— WORK ORDER —
Give the number of lines below that contain the string "attribute", and no other text.

— EXTRACTED ENTRIES —
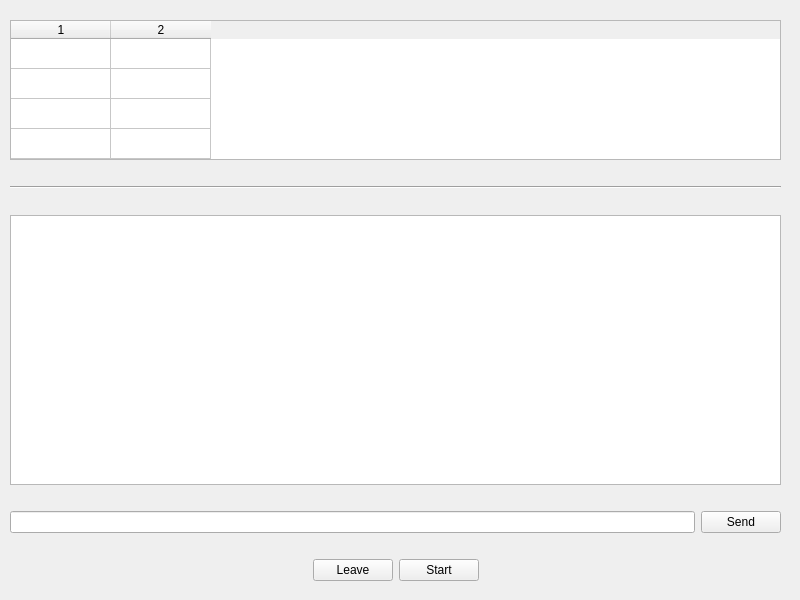
This is ui/ChatMenu.ui in francois-berder/battletank as Qt 5 draws it before an edit. The edited form follows.
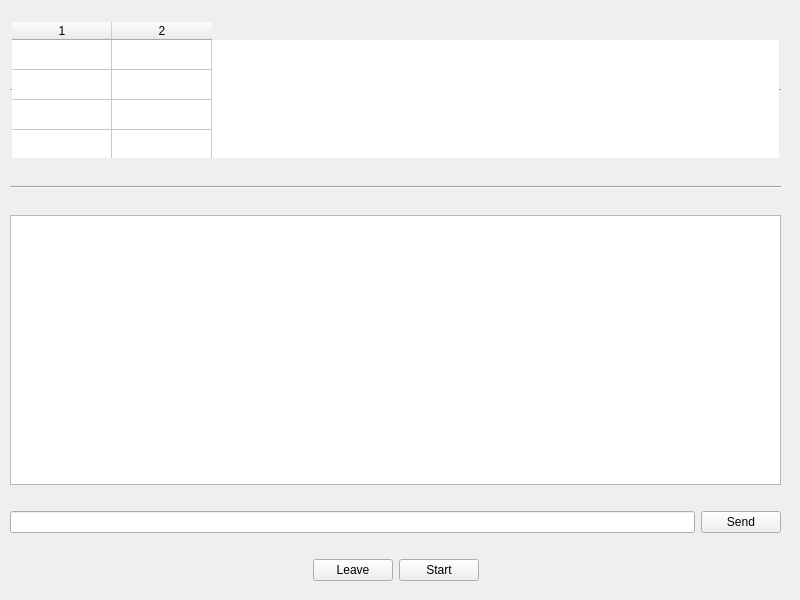
This is the edited form.

Commit message: chatmenu: improved table widget

Patch:
```diff
--- a/ui/ChatMenu.ui
+++ b/ui/ChatMenu.ui
@@ -37,6 +37,15 @@
         <height>140</height>
        </size>
       </property>
+      <property name="frameShape">
+       <enum>QFrame::HLine</enum>
+      </property>
+      <property name="verticalScrollBarPolicy">
+       <enum>Qt::ScrollBarAlwaysOff</enum>
+      </property>
+      <property name="horizontalScrollBarPolicy">
+       <enum>Qt::ScrollBarAlwaysOff</enum>
+      </property>
       <property name="editTriggers">
        <set>QAbstractItemView::NoEditTriggers</set>
       </property>
@@ -55,12 +64,21 @@
       <property name="showGrid">
        <bool>true</bool>
       </property>
+      <property name="cornerButtonEnabled">
+       <bool>true</bool>
+      </property>
       <property name="rowCount">
        <number>4</number>
       </property>
       <property name="columnCount">
        <number>2</number>
       </property>
+      <attribute name="horizontalHeaderDefaultSectionSize">
+       <number>100</number>
+      </attribute>
+      <attribute name="horizontalHeaderStretchLastSection">
+       <bool>false</bool>
+      </attribute>
       <attribute name="verticalHeaderVisible">
        <bool>false</bool>
       </attribute>
```
The commit also changes 1 other file.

— SOLUTION TO THIS TASK —
6